After reading about the stages on the journey, you may find yourself wanting to move because it looks better or will move you further along on the journey. This for many is a natural response, especially at stages 2 and 3. But look at some of the consequences. Moving from one stage to another always causes confusion. We are in a time of limbo between two stages. We may find it exhilarating and exhausting. Nothing seems certain. Something undefined lies ahead. Frequently, the move means loneliness, and can be very upsetting… though the change may be welcomed, it leads over an emotionally rocky road.
Maturity takes time and experience. There is no quick fix to spiritual maturity. There is no silver bullet to a deep, intimate relationship with God. Instant intimacy is an oxymoron. Just as in any human relationship, deeper trust and intimacy only comes through trials, struggles, and periods of doubt. The “critical journey” proves beyond the shadow of a doubt that real growth only comes through the crucible of suffering.
A Higher Call Than Service:
Most, if not all, contemporary evangelical models of growth climax at stage 3. For example, the “Purpose Driven Church” model assumes that a person is spiritually mature when they are part of the “committed core” – serving in and through the church according to their gifts.
But it is entirely possible (and indeed, quite probable) that many people minister for selfish reasons. Church activity is not an indicator of maturity. Busyness in church activities does not automatically lead to spiritual growth.
The church primarily focuses on stages 1 through 3 because the contemporary church is best equipped for these stages.
The church is generally best at working with people in stages 1 through 3, so the fact that the highest number of people is in stage 2 fits with how the church sees itself. It does raise some issues through, as to what and how the church relates to people beyond stage 3. So many people leave the church when they experience stage 4 or the Wall, since there are few resources or programs available for them, and they feel estranged when the faith they held dear does not work for them any more.
In his book, Exit Interviews, William D. Hendricks demonstrates that most of the dechurched (those who formerly attended or even served in a local church but have since left church-life altogether) have not lost faith in God. They have lost faith in the church. They have “grown disillusioned with the church and other institutions of Christianity” and have “lost the energy and enthusiasm they once had for programs of spiritual development.” Consequently, they “are now looking elsewhere to meet their deepest spiritual needs”.
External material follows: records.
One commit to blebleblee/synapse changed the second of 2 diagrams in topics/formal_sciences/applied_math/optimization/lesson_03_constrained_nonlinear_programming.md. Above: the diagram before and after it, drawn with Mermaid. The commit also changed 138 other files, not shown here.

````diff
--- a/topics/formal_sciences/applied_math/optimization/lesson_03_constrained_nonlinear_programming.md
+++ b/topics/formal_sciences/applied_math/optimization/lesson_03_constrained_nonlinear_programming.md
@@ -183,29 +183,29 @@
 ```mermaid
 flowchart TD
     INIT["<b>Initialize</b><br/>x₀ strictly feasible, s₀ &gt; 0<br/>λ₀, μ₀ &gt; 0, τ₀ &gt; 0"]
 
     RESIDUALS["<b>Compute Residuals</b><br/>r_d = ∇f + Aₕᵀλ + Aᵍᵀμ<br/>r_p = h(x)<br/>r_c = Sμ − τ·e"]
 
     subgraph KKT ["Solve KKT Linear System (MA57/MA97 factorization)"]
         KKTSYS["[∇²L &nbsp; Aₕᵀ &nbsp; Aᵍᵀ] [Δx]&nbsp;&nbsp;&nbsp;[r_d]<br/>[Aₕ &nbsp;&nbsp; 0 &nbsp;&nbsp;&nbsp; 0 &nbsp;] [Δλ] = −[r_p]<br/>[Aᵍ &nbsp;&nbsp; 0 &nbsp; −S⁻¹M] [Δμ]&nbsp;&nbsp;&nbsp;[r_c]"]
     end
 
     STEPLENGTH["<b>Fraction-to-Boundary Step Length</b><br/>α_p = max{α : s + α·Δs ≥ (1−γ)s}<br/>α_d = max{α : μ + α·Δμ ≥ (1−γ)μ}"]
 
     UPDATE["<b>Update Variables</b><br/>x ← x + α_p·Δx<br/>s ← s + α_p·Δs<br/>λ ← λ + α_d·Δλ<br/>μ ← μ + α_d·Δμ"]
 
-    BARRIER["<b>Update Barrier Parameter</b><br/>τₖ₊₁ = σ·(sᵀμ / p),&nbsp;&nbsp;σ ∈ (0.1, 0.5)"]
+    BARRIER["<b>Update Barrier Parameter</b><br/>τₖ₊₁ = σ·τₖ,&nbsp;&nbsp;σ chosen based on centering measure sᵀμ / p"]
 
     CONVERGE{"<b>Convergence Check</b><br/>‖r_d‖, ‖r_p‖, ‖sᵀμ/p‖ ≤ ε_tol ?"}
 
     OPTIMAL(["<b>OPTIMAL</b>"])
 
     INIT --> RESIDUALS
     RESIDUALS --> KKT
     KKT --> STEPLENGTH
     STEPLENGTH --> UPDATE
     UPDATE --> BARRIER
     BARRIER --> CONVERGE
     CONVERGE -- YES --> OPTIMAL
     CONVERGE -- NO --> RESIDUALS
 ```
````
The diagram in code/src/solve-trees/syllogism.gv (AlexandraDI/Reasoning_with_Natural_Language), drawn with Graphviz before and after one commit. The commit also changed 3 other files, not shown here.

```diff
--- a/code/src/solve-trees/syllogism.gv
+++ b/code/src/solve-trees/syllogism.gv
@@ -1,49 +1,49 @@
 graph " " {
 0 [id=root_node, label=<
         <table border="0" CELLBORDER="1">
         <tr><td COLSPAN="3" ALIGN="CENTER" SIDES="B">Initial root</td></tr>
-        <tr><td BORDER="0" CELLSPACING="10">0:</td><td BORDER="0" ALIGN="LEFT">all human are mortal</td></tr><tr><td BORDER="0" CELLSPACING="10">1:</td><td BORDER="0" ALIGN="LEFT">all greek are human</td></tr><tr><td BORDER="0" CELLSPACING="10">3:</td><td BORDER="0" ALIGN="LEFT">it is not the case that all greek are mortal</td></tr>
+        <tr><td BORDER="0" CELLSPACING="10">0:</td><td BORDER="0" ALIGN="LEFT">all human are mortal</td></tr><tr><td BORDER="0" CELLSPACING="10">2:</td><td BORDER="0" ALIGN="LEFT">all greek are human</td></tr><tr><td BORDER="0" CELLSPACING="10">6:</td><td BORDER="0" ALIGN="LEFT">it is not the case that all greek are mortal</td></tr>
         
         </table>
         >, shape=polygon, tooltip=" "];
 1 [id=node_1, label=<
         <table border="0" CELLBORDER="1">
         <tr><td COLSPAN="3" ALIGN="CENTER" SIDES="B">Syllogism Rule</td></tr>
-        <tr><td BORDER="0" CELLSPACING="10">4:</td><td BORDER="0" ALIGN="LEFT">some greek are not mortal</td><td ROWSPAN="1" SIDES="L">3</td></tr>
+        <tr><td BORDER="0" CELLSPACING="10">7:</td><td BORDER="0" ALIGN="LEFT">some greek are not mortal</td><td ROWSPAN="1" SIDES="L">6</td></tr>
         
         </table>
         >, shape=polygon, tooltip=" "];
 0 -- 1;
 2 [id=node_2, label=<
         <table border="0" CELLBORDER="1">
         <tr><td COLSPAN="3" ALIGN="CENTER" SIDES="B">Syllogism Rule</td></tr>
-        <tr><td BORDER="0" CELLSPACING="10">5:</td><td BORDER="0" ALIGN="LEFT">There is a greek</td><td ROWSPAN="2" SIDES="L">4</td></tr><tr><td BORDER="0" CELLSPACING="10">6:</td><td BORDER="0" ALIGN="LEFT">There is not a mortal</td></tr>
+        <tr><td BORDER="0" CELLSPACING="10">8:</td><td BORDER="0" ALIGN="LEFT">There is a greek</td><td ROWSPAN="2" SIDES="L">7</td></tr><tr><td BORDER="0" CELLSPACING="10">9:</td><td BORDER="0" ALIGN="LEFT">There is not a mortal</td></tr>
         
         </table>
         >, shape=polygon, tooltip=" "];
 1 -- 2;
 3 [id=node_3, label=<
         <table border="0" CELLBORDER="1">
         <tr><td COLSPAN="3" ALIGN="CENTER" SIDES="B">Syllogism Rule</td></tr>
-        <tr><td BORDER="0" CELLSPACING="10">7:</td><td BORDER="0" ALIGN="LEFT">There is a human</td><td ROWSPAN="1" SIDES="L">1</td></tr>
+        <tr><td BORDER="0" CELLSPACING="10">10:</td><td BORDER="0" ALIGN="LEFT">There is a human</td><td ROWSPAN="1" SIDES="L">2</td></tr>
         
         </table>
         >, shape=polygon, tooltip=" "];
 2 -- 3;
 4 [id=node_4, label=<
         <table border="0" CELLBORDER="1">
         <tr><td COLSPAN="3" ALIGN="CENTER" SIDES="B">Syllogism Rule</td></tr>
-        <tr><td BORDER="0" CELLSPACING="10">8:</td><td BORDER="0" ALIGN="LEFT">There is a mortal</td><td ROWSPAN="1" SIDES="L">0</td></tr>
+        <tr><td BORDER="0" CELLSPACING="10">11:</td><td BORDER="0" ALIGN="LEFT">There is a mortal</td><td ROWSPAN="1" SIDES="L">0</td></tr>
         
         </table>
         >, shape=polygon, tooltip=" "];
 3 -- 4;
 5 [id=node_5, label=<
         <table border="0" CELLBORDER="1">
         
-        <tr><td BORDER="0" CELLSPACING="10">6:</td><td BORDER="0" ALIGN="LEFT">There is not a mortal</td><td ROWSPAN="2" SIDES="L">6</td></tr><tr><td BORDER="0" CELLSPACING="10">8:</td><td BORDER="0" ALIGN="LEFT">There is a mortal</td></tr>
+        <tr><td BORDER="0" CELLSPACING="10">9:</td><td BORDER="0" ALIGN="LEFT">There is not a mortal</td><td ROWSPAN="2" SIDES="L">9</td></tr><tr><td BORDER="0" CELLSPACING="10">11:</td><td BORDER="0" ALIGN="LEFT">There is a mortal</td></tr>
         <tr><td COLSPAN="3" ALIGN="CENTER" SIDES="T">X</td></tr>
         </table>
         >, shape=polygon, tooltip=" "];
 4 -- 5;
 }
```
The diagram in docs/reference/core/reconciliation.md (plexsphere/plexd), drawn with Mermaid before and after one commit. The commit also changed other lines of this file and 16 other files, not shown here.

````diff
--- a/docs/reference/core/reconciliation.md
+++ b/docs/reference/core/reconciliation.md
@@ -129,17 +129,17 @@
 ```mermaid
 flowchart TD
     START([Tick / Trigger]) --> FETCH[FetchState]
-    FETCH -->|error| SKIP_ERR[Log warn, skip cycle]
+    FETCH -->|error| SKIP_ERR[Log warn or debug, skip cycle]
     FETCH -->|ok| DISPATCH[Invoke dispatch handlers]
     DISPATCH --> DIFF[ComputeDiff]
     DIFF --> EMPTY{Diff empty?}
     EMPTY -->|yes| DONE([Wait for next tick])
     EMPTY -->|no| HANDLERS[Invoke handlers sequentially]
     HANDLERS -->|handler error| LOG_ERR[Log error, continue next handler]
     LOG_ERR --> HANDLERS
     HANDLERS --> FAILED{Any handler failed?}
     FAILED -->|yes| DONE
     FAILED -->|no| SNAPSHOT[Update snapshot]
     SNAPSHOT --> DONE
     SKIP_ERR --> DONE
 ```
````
The dechurched leave primarily because they are disillusioned with the church. They claim it is not “spiritual” enough – that it is stunting their growth.
Perhaps we should take their criticism seriously. Maybe the dechurched have exposed a very real weak spot in many evangelical churches – a stunted model of spiritual formation that leaves little room for questions, doubts, and rediscovery. Could it be that the stunted growth of the evangelical church comes from a stunted model of spiritual formation?
Serendipitydodah for Moms is a private Facebook group created as an extension of the Serendipitydodah blog. The group is secret so that only members can find it or see what is posted in the group. The group was started in June 2014 and presently has more than 1,600 members. The space was specifically created for open minded Christian moms who have LGBTQ kids and want to develop and maintain healthy, loving, authentic relationships with their LGBTQ kids. In addition to providing a space for members to share info and support one another, a special guest is added each month for a few days. The guests include authors, pastors, LGBTQ people, bloggers and public speakers.
For more info email email@example.com